This song from Brenda Fassie’s Too Late for Mama album captures the legendary singer in one of her more reflective moods thinking about the experiences of black South Africans living under Apartheid. It powerfully captures the supreme unfairness and frustration of the situation where policemen held absolute power over black South Africans and were able to victimize them with complete impunity… and how this was an unavoidable part of even the most mundane aspects of life. I vacillated between including this song, which captures a mood, and Fassie’s Boipatong which more directly references the infamous Boipatong Massacre. Fassie’s life is covered in these two documentaries: Documentary 1 (Showmax) | Documentary 2 (YouTube)

WHERE TO GET IT: Takealot | Amazon | Deezer

Coenraad Buys (2005) by Rian Malan

Coenraad Buys is a particularly fascinating character in South African history and a movie or three deserves to be made about his life. This track off of journalist and author, Rian Malan’s, 2005 album, Alien Inboorling, tells Buys’ story.

Buys rankled under the yoke of other men’s laws and found himself drifting further and further from the influence of anyone who might impose their will upon him. As a result, he spent much of his life in the relatively unexplored (by white men’s standards) hinterlands beyond the border of the Cape Colony.

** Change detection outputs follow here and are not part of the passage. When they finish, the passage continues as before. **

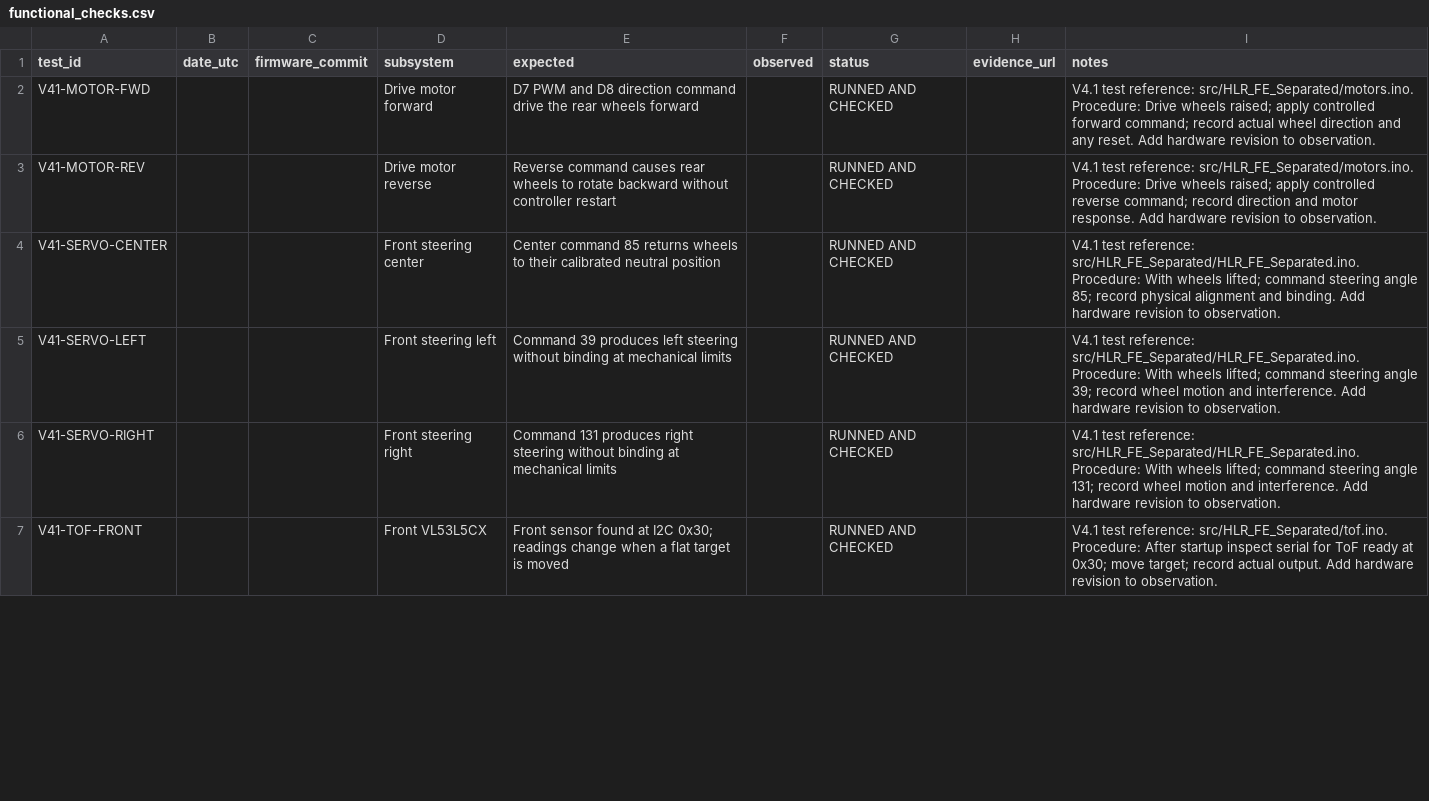
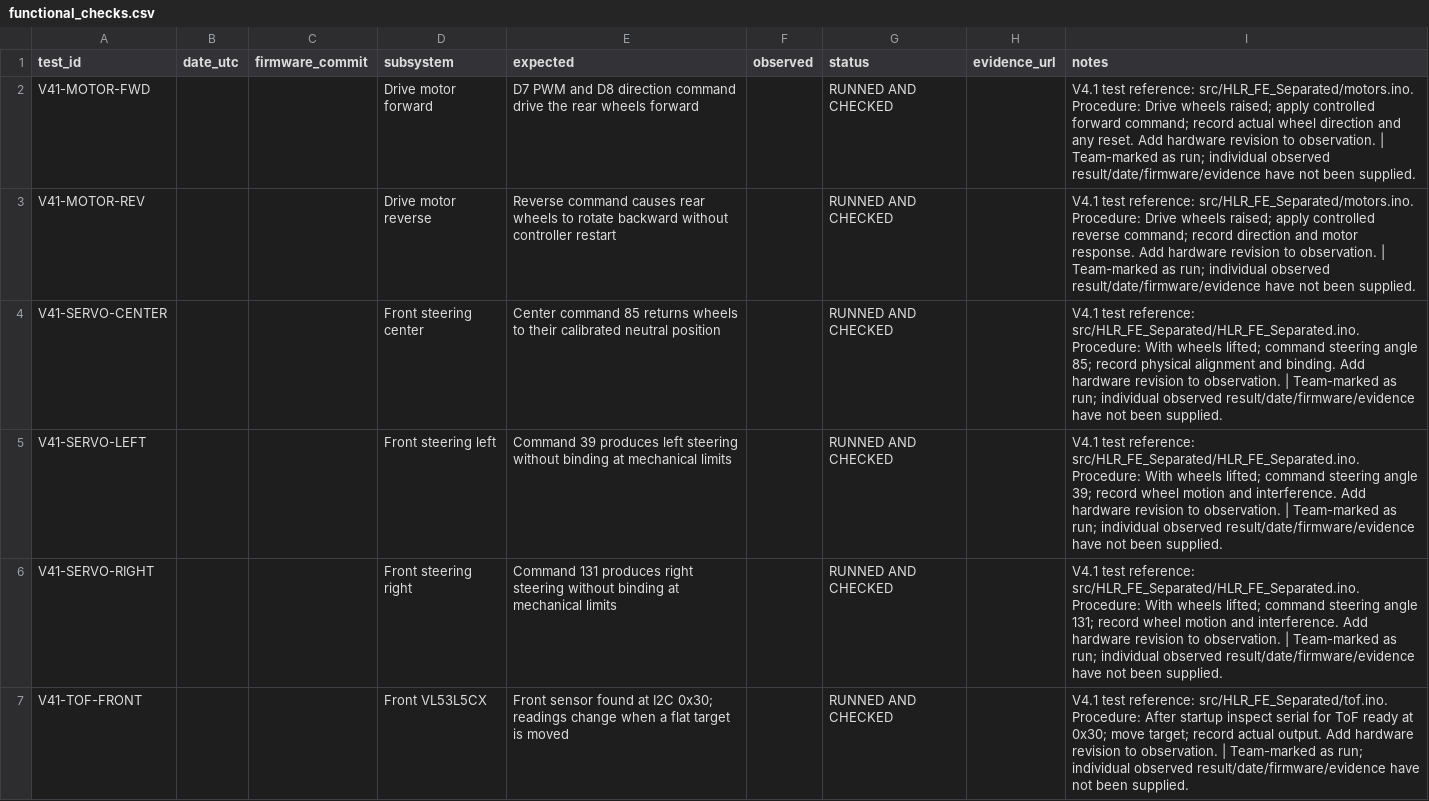
Before and after one commit to andreipopescufilimon/WRO2026_Future_Engineers, a CSV file: docs/validation/physical/functional_checks.csv, drawn as a sheet; only a part is shown; the diff covers the shown part only.

```diff
--- a/docs/validation/physical/functional_checks.csv
+++ b/docs/validation/physical/functional_checks.csv
@@ -1,7 +1,7 @@
 test_id,date_utc,firmware_commit,subsystem,expected,observed,status,evidence_url,notes
-V41-MOTOR-FWD,,,Drive motor forward,D7 PWM and D8 direction command drive the rear wheels forward,,RUNNED AND CHECKED,,V4.1 test reference: src/HLR_FE_Separated/motors.ino. Procedure: Drive wheels raised; apply controlled forward command; record actual wheel direction and any reset. Add hardware revision to observation.
-V41-MOTOR-REV,,,Drive motor reverse,Reverse command causes rear wheels to rotate backward without controller restart,,RUNNED AND CHECKED,,V4.1 test reference: src/HLR_FE_Separated/motors.ino. Procedure: Drive wheels raised; apply controlled reverse command; record direction and motor response. Add hardware revision to observation.
-V41-SERVO-CENTER,,,Front steering center,Center command 85 returns wheels to their calibrated neutral position,,RUNNED AND CHECKED,,V4.1 test reference: src/HLR_FE_Separated/HLR_FE_Separated.ino. Procedure: With wheels lifted; command steering angle 85; record physical alignment and binding. Add hardware revision to observation.
-V41-SERVO-LEFT,,,Front steering left,Command 39 produces left steering without binding at mechanical limits,,RUNNED AND CHECKED,,V4.1 test reference: src/HLR_FE_Separated/HLR_FE_Separated.ino. Procedure: With wheels lifted; command steering angle 39; record wheel motion and interference. Add hardware revision to observation.
-V41-SERVO-RIGHT,,,Front steering right,Command 131 produces right steering without binding at mechanical limits,,RUNNED AND CHECKED,,V4.1 test reference: src/HLR_FE_Separated/HLR_FE_Separated.ino. Procedure: With wheels lifted; command steering angle 131; record wheel motion and interference. Add hardware revision to observation.
-V41-TOF-FRONT,,,Front VL53L5CX,Front sensor found at I2C 0x30; readings change when a flat target is moved,,RUNNED AND CHECKED,,V4.1 test reference: src/HLR_FE_Separated/tof.ino. Procedure: After startup inspect serial for ToF ready at 0x30; move target; record actual output. Add hardware revision to observation.
+V41-MOTOR-FWD,,,Drive motor forward,D7 PWM and D8 direction command drive the rear wheels forward,,RUNNED AND CHECKED,,V4.1 test reference: src/HLR_FE_Separated/motors.ino. Procedure: Drive wheels raised; apply controlled forward command; record actual wheel direction and any reset. Add hardware revision to observation. | Team-marked as run; individual observed result/date/firmware/evidence have not been supplied.
+V41-MOTOR-REV,,,Drive motor reverse,Reverse command causes rear wheels to rotate backward without controller restart,,RUNNED AND CHECKED,,V4.1 test reference: src/HLR_FE_Separated/motors.ino. Procedure: Drive wheels raised; apply controlled reverse command; record direction and motor response. Add hardware revision to observation. | Team-marked as run; individual observed result/date/firmware/evidence have not been supplied.
+V41-SERVO-CENTER,,,Front steering center,Center command 85 returns wheels to their calibrated neutral position,,RUNNED AND CHECKED,,V4.1 test reference: src/HLR_FE_Separated/HLR_FE_Separated.ino. Procedure: With wheels lifted; command steering angle 85; record physical alignment and binding. Add hardware revision to observation. | Team-marked as run; individual observed result/date/firmware/evidence have not been supplied.
+V41-SERVO-LEFT,,,Front steering left,Command 39 produces left steering without binding at mechanical limits,,RUNNED AND CHECKED,,V4.1 test reference: src/HLR_FE_Separated/HLR_FE_Separated.ino. Procedure: With wheels lifted; command steering angle 39; record wheel motion and interference. Add hardware revision to observation. | Team-marked as run; individual observed result/date/firmware/evidence have not been supplied.
+V41-SERVO-RIGHT,,,Front steering right,Command 131 produces right steering without binding at mechanical limits,,RUNNED AND CHECKED,,V4.1 test reference: src/HLR_FE_Separated/HLR_FE_Separated.ino. Procedure: With wheels lifted; command steering angle 131; record wheel motion and interference. Add hardware revision to observation. | Team-marked as run; individual observed result/date/firmware/evidence have not been supplied.
+V41-TOF-FRONT,,,Front VL53L5CX,Front sensor found at I2C 0x30; readings change when a flat target is moved,,RUNNED AND CHECKED,,V4.1 test reference: src/HLR_FE_Separated/tof.ino. Procedure: After startup inspect serial for ToF ready at 0x30; move target; record actual output. Add hardware revision to observation. | Team-marked as run; individual observed result/date/firmware/evidence have not been supplied.
```
Also changed, not shown: 6 edited cells elsewhere in this file, docs/validation/physical/published_demonstrations.csv, docs/validation/physical/source_configuration.csv, 42 other files.
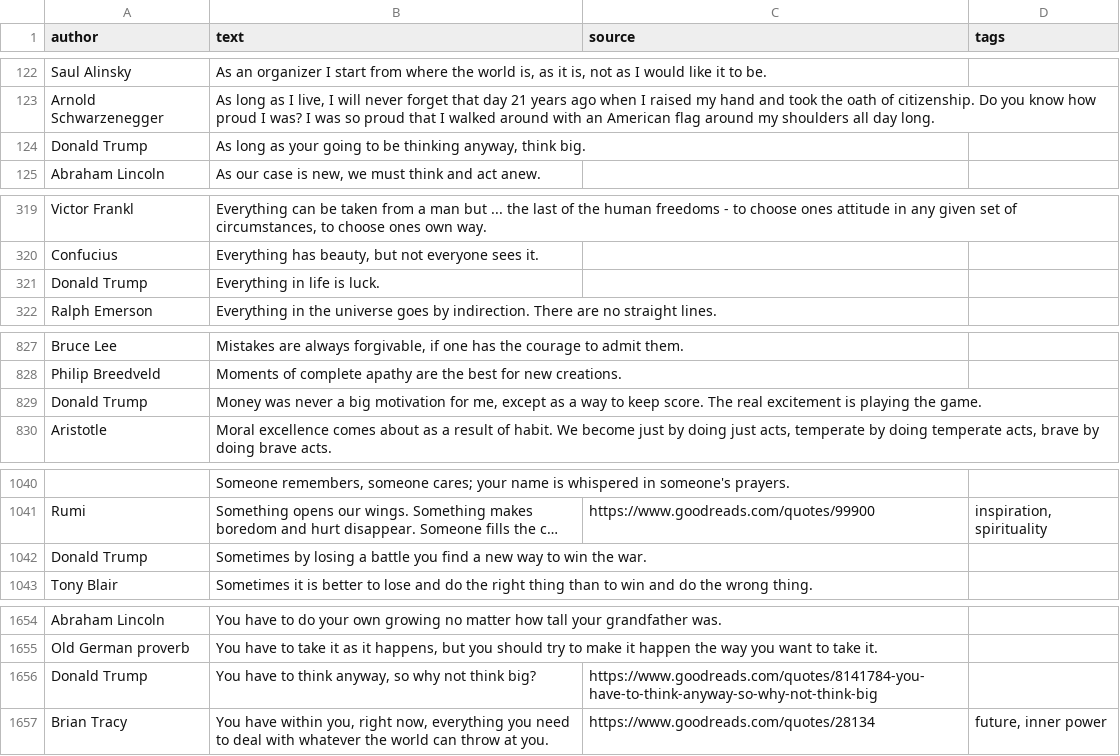
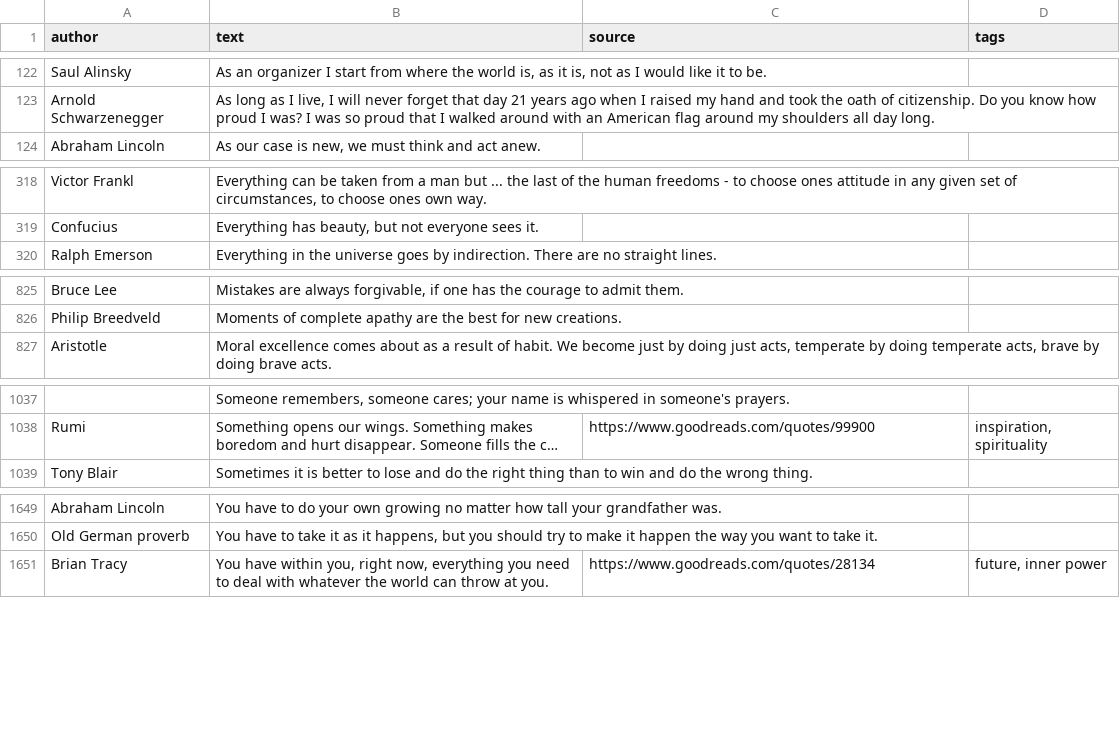
Before and after one commit to aleelatey/List-of-quotes, a CSV file: CSV files/quotes.csv, drawn as a sheet; only a part is shown, gaps mark what is left out; long unchanged cells end in …; the diff covers the shown part only; the diff names each change by its address in the sheet, - before the commit and + after, or states it on an @@ line.

Commit message:
Update quotes.csv

```diff
--- a/CSV files/quotes.csv
+++ b/CSV files/quotes.csv
-row 124: Donald Trump | As long as your going to be thinking anyway, think big.
-row 321: Donald Trump | Everything in life is luck.
-row 829: Donald Trump | Money was never a big motivation for me, except as a way to keep score. The real excitement is playing the game.
-row 1042: Donald Trump | Sometimes by losing a battle you find a new way to win the war.
-row 1656: Donald Trump | You have to think anyway, so why not think big? | https://www.goodreads.com/quotes/8141784-you-have-to-think-anyway-so-why-not-think-big
```
Also changed, not shown: 1 removed row elsewhere in this file.
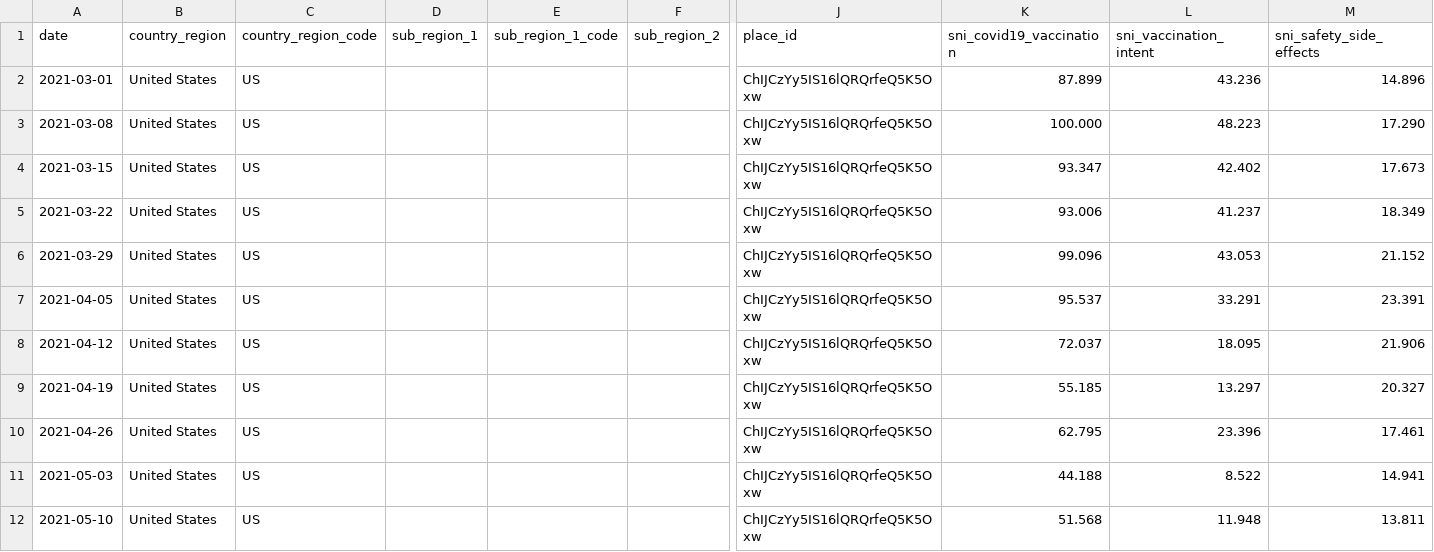
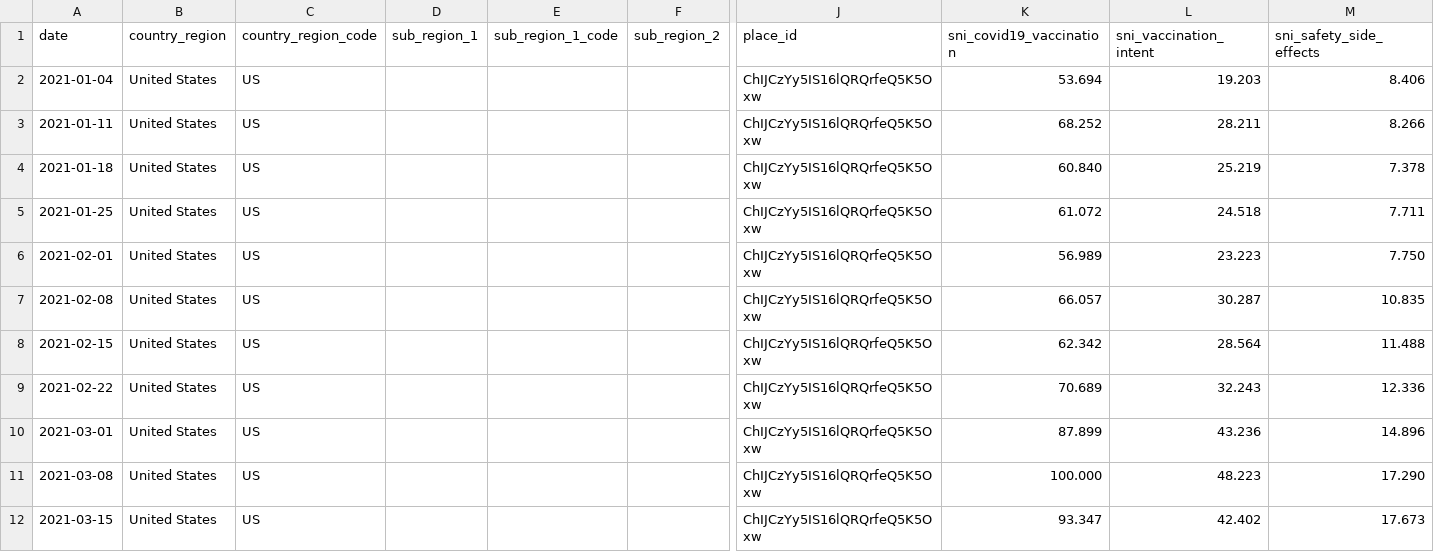
Before and after one commit to google-research/vaccination-search-insights, a CSV file: data/Global_l0_vaccination_search_insights.csv, drawn as a sheet; only a part is shown, gaps mark what is left out; the shorter side is filled out with more unchanged rows; rows hold the shown columns only; the diff names each change by its address in the sheet, - before the commit and + after, or states it on an @@ line.

```diff
--- a/data/Global_l0_vaccination_search_insights.csv
+++ b/data/Global_l0_vaccination_search_insights.csv
+row 2: 2021-01-04 | United States | US |  |  |  | ChIJCzYy5IS16lQRQrfeQ5K5Oxw | 53.694 | 19.203 | 8.406
+row 3: 2021-01-11 | United States | US |  |  |  | ChIJCzYy5IS16lQRQrfeQ5K5Oxw | 68.252 | 28.211 | 8.266
+row 4: 2021-01-18 | United States | US |  |  |  | ChIJCzYy5IS16lQRQrfeQ5K5Oxw | 60.840 | 25.219 | 7.378
+row 5: 2021-01-25 | United States | US |  |  |  | ChIJCzYy5IS16lQRQrfeQ5K5Oxw | 61.072 | 24.518 | 7.711
+row 6: 2021-02-01 | United States | US |  |  |  | ChIJCzYy5IS16lQRQrfeQ5K5Oxw | 56.989 | 23.223 | 7.750
+row 7: 2021-02-08 | United States | US |  |  |  | ChIJCzYy5IS16lQRQrfeQ5K5Oxw | 66.057 | 30.287 | 10.835
+row 8: 2021-02-15 | United States | US |  |  |  | ChIJCzYy5IS16lQRQrfeQ5K5Oxw | 62.342 | 28.564 | 11.488
+row 9: 2021-02-22 | United States | US |  |  |  | ChIJCzYy5IS16lQRQrfeQ5K5Oxw | 70.689 | 32.243 | 12.336
```
Also changed, not shown: 7 other files.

He took numerous black and coloured wives, and served as the main advisor to legendary Xhosa chief, Ngqika a.k.a. Gaika (whose mother he also married) during that tribe’s diplomatic interactions with the Cape Colony. However, even this was eventually too much for Buys who yearned for virgin land of his own. After briefly returning to live in the Cape Colony near the town of George, he finally settled in modern day Limpopo where he fathered an entire people known as Buysvolk or Buys Bastaards, who formed a distinct community in that part of the world.

WHERE TO GET IT: Bandcamp | Last.fm | Takealot

De La Rey (2007) by Bok van Blerk

At 1.5 million views on YouTube, this is probably the most popular song on this list. This is not surprising as it represents a call to Afrikaner national pride by harkening back to one of the heroes of the Anglo-Boer War (or the Second War of Independence if you are speaking to an Afrikaans South African). Koos de la Rey was a Boer general during the Anglo-Boer War who is widely regarded for his bravery and military astuteness. He was also a bittereinder (“bitter enders” or “irreconcilables”) – one of those that fought to the bitter end of the war against the British, long after the Boers had abandoned pitched warfare in favour of guerilla tactics (in response to which, the British adopted a scorched earth policy and ‘invented’ modern-day concentration camps). This song has raised a lump in many a throat I’m sure.

WHERE TO GET IT: Artist’s website | Takealot

Byleveld (2009) by Radio Kalahari Orkes

Piet Byleveld was one of South Africa’s most successful police investigators. He made a name for himself catching serial killers. Byleveld was so successful that he is internationally renowned in law enforcement circles. You can read about some of his cases in this Daily Maverick article or in Hanlie Retief’s fascinating biography, Byleveld: Dossier of a Serial SleuthByleveld sadly passed away earlier this year. Watch Radio Kalahari Orkes lead singer, Ian Roberts, talking about the song and singing it at Byleveld’s funeral.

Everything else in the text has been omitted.